Your answer should consist of the lines in the following data that contain "value".

━━━━━━━━━━━━━━━━━━━━

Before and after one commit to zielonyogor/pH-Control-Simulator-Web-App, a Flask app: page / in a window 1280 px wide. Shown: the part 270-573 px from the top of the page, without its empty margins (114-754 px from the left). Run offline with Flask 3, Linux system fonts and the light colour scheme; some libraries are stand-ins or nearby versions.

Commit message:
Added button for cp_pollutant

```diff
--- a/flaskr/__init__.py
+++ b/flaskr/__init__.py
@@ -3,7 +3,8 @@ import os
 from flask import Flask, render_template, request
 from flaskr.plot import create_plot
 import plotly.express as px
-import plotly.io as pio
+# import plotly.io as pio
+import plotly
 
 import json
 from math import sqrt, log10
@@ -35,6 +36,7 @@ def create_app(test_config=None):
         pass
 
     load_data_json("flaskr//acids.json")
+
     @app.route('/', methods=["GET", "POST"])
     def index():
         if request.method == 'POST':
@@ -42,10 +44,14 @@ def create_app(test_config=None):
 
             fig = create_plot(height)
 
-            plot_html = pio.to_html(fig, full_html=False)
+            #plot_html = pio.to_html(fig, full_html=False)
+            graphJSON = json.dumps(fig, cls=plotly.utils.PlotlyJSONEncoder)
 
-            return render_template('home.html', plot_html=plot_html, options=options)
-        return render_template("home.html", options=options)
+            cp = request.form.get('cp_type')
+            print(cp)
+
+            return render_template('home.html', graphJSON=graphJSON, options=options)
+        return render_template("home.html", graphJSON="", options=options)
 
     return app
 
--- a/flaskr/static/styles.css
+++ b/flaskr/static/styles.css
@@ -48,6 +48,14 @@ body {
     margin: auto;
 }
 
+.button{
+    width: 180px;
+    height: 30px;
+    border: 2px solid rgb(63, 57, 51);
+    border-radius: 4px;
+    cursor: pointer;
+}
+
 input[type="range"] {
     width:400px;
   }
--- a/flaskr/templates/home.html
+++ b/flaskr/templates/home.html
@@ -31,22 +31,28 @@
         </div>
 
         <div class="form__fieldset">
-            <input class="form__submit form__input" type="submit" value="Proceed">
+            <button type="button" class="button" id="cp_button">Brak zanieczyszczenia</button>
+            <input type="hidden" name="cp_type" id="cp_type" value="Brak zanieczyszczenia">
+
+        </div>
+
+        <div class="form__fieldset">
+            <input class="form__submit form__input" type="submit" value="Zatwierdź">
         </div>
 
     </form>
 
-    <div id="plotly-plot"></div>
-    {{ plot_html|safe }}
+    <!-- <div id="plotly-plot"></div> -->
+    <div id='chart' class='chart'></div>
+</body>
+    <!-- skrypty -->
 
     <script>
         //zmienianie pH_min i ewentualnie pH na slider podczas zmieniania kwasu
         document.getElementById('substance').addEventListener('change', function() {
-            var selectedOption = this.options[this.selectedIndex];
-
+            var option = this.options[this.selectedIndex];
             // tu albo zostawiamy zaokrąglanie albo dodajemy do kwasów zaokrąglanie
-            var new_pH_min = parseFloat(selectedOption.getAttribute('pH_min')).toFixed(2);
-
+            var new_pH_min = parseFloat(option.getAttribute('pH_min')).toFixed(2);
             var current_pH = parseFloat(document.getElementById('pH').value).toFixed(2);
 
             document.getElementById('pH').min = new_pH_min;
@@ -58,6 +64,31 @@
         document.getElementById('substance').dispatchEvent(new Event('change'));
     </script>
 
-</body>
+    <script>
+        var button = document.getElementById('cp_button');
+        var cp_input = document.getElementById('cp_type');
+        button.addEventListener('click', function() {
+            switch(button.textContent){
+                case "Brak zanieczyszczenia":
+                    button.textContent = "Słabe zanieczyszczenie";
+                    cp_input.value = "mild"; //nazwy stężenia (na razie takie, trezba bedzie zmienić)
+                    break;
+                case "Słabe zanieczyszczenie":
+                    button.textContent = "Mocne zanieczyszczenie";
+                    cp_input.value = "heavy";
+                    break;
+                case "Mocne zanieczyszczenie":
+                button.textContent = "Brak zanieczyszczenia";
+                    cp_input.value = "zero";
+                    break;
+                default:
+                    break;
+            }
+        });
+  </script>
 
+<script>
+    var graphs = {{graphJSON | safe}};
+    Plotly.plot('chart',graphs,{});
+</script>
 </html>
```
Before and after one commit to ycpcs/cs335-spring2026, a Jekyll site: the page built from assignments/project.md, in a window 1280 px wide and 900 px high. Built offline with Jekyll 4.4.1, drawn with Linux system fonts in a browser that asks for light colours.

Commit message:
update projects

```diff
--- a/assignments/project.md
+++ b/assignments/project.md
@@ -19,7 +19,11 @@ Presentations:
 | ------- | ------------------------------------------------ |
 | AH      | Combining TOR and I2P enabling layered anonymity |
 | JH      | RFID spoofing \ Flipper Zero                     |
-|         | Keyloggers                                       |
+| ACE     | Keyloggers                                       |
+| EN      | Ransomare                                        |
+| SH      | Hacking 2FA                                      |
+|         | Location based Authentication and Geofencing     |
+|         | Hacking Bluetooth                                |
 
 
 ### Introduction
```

━━━━━━━━━━━━━━━━━━━━

◆ **ANSWER BELOW**
-            <input class="form__submit form__input" type="submit" value="Proceed">
+            <input type="hidden" name="cp_type" id="cp_type" value="Brak zanieczyszczenia">
+            <input class="form__submit form__input" type="submit" value="Zatwierdź">
             var current_pH = parseFloat(document.getElementById('pH').value).toFixed(2);
+                    cp_input.value = "mild"; //nazwy stężenia (na razie takie, trezba bedzie zmienić)
+                    cp_input.value = "heavy";
+                    cp_input.value = "zero";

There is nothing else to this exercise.